It is a two-bedroom apartment with an open kitchen-dining room-living room.  There is a little deck and storage room off the living room.  There is a washer and dryer!!!!  Yay!!! I am so grateful for that.  Almost as soon as our new friends left, I put our dirty clothes going.  Well, no. Actually after they left we climbed back into the car to go get a Costco membership (they have a pharmacy) so we could get bedding, laundry soap, and some food.  After that we went to WinCo and got some more food then went back to the apartment, put away the food, cooked the frozen pizza and made a salad with refried beans on top, made the bed and crawled in.  Barely after 9:00 I was asleep.  I don’t know about Dear One.  We had just finished our prayer when there was a knock on the door. I did NOT feel compelled to put clothes back on and go out to chat with the Elders. They live somewhere in the complex and came to offer to let us follow them to Church in the morning.  That was nice of them.

Church was good.  How can it not be?!  We came home for a quick leftover pizza, veggie burger, and salad lunch then I went to bed to read and nap again.  Still have time change issues. I used to wake up early at home in Vermont.  Now early is REALLY early.  I hope to get caught up with the time zones soon.  Maybe the eclipse will change everything!
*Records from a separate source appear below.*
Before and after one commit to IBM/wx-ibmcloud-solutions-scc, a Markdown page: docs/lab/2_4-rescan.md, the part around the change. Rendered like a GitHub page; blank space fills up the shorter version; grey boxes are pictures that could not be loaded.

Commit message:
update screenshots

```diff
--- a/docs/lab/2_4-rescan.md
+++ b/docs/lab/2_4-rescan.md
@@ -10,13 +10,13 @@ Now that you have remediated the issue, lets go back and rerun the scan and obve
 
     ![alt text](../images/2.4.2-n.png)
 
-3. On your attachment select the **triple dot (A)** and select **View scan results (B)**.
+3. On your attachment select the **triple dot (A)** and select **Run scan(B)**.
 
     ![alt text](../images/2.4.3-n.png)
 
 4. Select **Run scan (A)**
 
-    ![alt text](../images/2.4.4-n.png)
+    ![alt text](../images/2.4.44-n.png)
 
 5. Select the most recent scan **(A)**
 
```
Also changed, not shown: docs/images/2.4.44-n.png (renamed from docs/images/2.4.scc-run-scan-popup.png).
At five o’clock we went to the mission nurse’s home for a wonderful dinner which she prepared:  chicken chili which was wonderful, some great bread roll twists that had Italian seasoning and garlic on them, a fabulous salad with I adored, and for dessert some peanut butter cookie dough-marshmallow-peanuts-popcorn-and white chocolate drizzle bars.  They were decadently sweet and delicious.  Dear One accepted one to take home.  Elder and Sister J took the remainder to the office, which we got to go see as the was an emergency phone call from a set of Sister missionaries. They had locked their keys in the car…

So off to the mission office we went along with Elder and Sister J then rode along with them to rescue the sisters.  Beaverton is considered out in the country.  I just shake my head in wonder at this “country”.  It is not Vermont!  NO AT ALL!!  Two Costco’s within fifteen minutes.  Trader Joes and Whole Foods Markets as close.  Many apartment complexes.
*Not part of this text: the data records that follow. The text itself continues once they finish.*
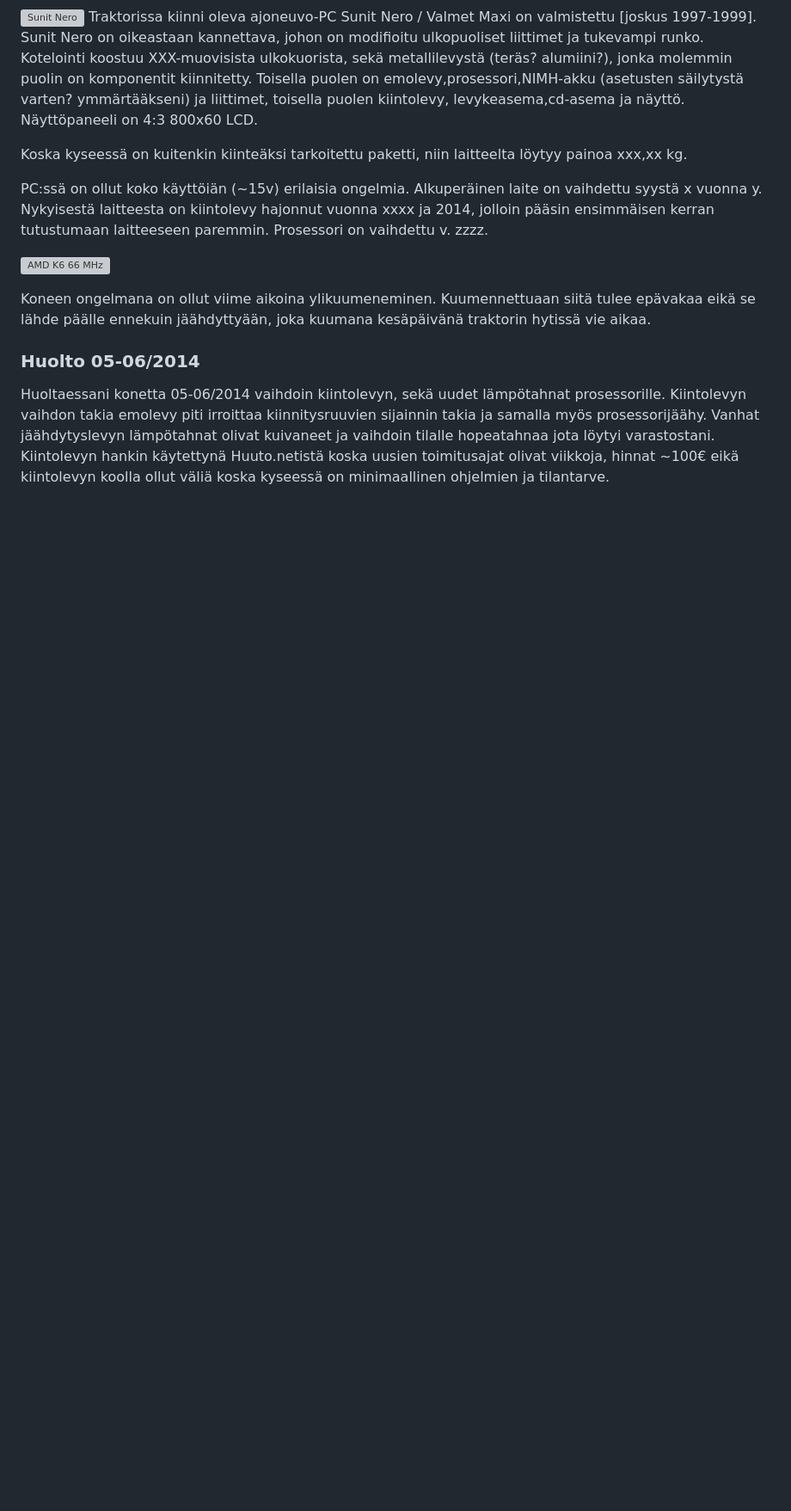
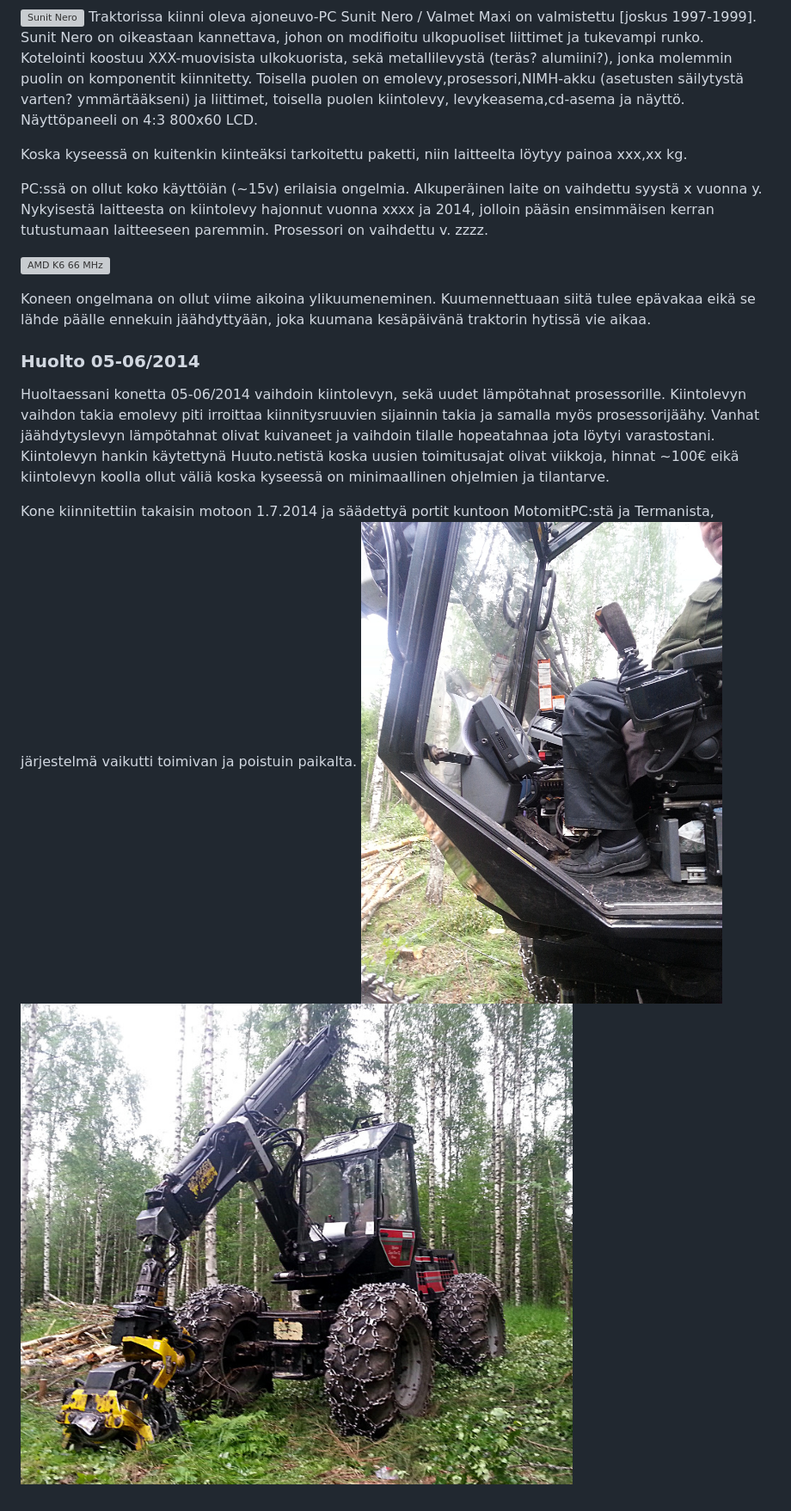
Before and after one commit to thaapaniemi/motonkone, a Markdown page: sisalto/05_alkuperainen_jarjestelma.md, the part around the change. Shown: that part at 86% size. GitHub-like rendering; pictures changed too: pictures/moto_1.jpg (added), pictures/moto_2.jpg (added); blank space fills up the shorter version; grey boxes are pictures that could not be loaded.

```diff
--- a/sisalto/05_alkuperainen_jarjestelma.md
+++ b/sisalto/05_alkuperainen_jarjestelma.md
@@ -15,3 +15,7 @@ Koneen ongelmana on ollut viime aikoina ylikuumeneminen. Kuumennettuaan siitä t
 ### Huolto 05-06/2014
 
 Huoltaessani konetta 05-06/2014 vaihdoin kiintolevyn, sekä uudet lämpötahnat prosessorille. Kiintolevyn vaihdon takia emolevy piti irroittaa kiinnitysruuvien sijainnin takia ja samalla myös prosessorijäähy. Vanhat jäähdytyslevyn lämpötahnat olivat kuivaneet ja vaihdoin tilalle hopeatahnaa jota löytyi varastostani. Kiintolevyn hankin käytettynä Huuto.netistä koska uusien toimitusajat olivat viikkoja, hinnat ~100€ eikä kiintolevyn koolla ollut väliä koska kyseessä on minimaallinen ohjelmien ja tilantarve.
+
+Kone kiinnitettiin takaisin motoon 1.7.2014 ja säädettyä portit kuntoon MotomitPC:stä ja Termanista, järjestelmä vaikutti toimivan ja poistuin paikalta.
+![Kone kiinni motossa](../pictures/moto_1.jpg)
+![Moto](../pictures/moto_2.jpg)
```
Also changed, not shown: blog.md (+9 -0 lines).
Well, we will learn how to get around.  Eventually.  I must say it will be a challenge to go grocery shopping with Dear One.  We have totally different views of so many things.

This is so long.  I am sure no one is still reading, but if you are:  we don’t have internet yet. I hope I can post this using the internet on our cell phone.  The daily updates are probably a thing of the past.  Tomorrow we don’t go into the office until 1 PM because the other office people are going to head south to where they can see the totality of the eclipse.  I will just watch from our balcony/patio.  I remember the last one while working in Hanover—the way the leaves looked, the shadows.  I am sure we will see that from where we are.


Maybe Dear One can get internet for us soon.  I have loved having internet wherever we went because motels always have WiFi.